Horsemanship is a lifestyle riddled with wants. If you're riding Second Level you'd really like to be riding 4th. If you're showing the Grand Prix you want to try out some CDI shows. If your horse is injured, you just want to ride. When first learn riding, you want to be able to post 4 times around the circle on the longe line without missing a beat.

In a way, the wants keep us going. Want is a kin to "I wish" or "Someday I will."  However, I do as an instructor, barn owner and a rider hear "Want" in another tone. This want is said in the key of defeat. "I JUST WANT THE DAMN HORSE TO GET IN THE TRAILER."  "All I want is to ride outside."

Want is as much about frustration as it is about dreams. In both cases sometimes the WANT(s) of horsemanship get in the way of the HAVES. I want gold bell boots, but I have perfectly good black ones, and a horse "Fidergold" who goes just fine with or without them.  Instead of wanting more for his feet or wanting more people to understand how to say his name, I should be more focused on the fact that he's an incredible horse, great teacher and I'm lucky to have him.

I'm lucky to have any horse. This whole sport starts out with WANT...and I think in the race for improvement we sometimes forget to stand in  awe of how far we have come from when we merely wanted and now we DO.

When challenges inevitably arrive at the barn: injuries, learning plateaus, frustrations I like to remember and list to myself the things I have going for me and my riding. It's my coping strategy. First diagnose the Want: Why do I want this? What is this want? How far away from achieving this goal am I? What is the frustration the word WANT is demanding? What can I do to fix this? 

And after that: gratitude. "Well, I WANT to ride in the clinic but I'm rehabbing Bling. I'm grateful to be riding him, and I'm learning a lot about our training as we recoup." Perhaps gratitude is a search for a silver lining, but it's a helpful salve in times of heartache. If your horse is injured you may want to ride but don't blind yourself to the fact that because of an injury you can improve your relationship with your horse. An injury is a good time to bond and build trust between horse and rider. Perhaps when you're not so focused on riding goals you now have a chance to talk to more people at the barn and really connect to a great new friend.

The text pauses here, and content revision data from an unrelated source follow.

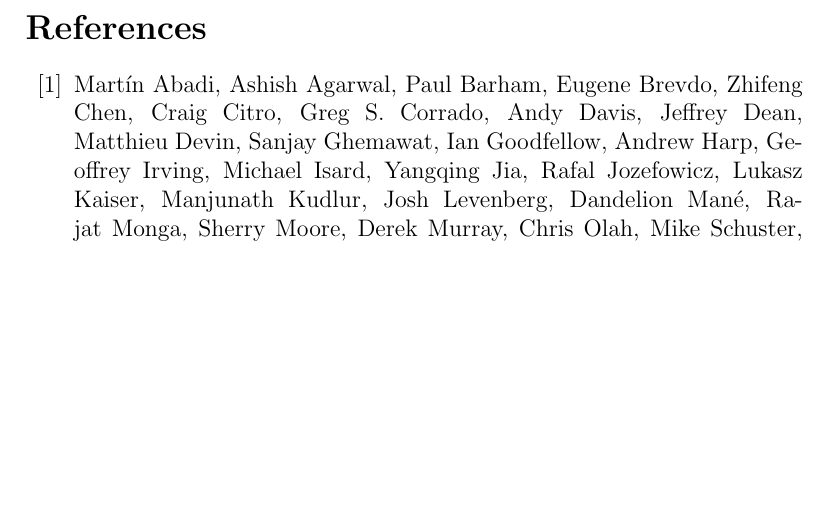
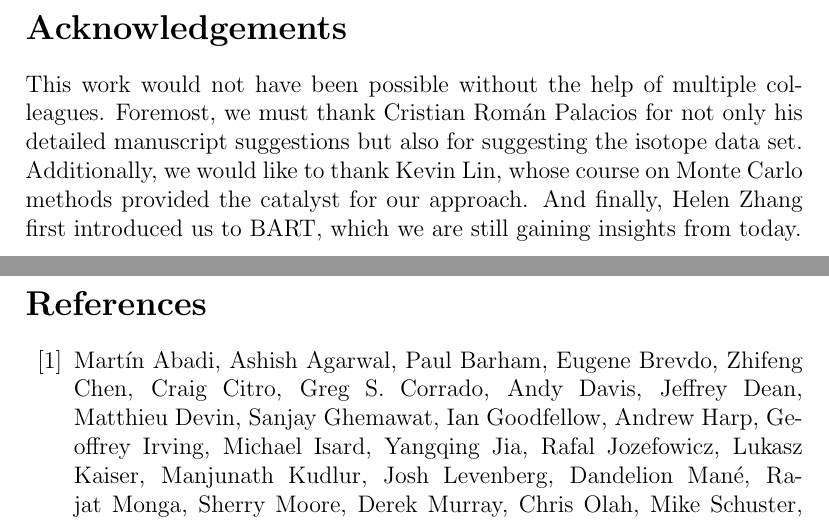
Before and after one commit to dvbuntu/barn, a LaTeX paper (paper/vanboxel_BARN.tex): part of page 20 of 24 before the commit and two parts of pages 20 and 21 of 25 after it, the two joined at a grey line, cut at the place of the change, the shorter picture padded with empty space. Compiled offline with pdfLaTeX.

Commit message:
Add acknowledgements

```diff
--- a/paper/vanboxel_BARN.tex
+++ b/paper/vanboxel_BARN.tex
@@ -288,6 +288,10 @@ Such problems naturally suggest additional types of models to implement in BARN.
 
 We introduce and demonstrate the effectiveness of a new model ensemble technique, Bayesian Additive Regression Networks.  This approach adapts the bayesian MCMC method of BART to neural networks rather than decision trees.  On a variety of benchmark problems, BARN often outperformed competing methods and always avoided catastrophic failures.  On a more recent data set of interest, BARN compared well to other methods, even when nonlinear approaches failed.  Though highly accurate, BARN is, however, computationally expensive in its current prototype state.  Future implementations should focus on addressing this and generalizing BARN further to other types of neural networks or generic models.
 
+\section*{Acknowledgements}
+
+This work would not have been possible without the help of multiple colleagues.  Foremost, we must thank Cristian Rom{\'a}n Palacios for not only his detailed manuscript suggestions but also for suggesting the isotope data set.  Additionally, we would like to thank Kevin Lin, whose course on Monte Carlo methods provided the catalyst for our approach.  And finally, Helen Zhang first introduced us to BART, which we are still gaining insights from today.
+
 \clearpage
 
 \bibliography{lib}
```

Want is not all bad. We can't let the dreams of tomorrow blind us to the greatness of today. The heartache of the moment likewise shouldn't defeat you forever. The next time you WANT so badly, stop, give yourself a second and realize first, how much you already have. The gratitude for what is now in your life will certainly help make the road to achieving your "Want" much more joyful.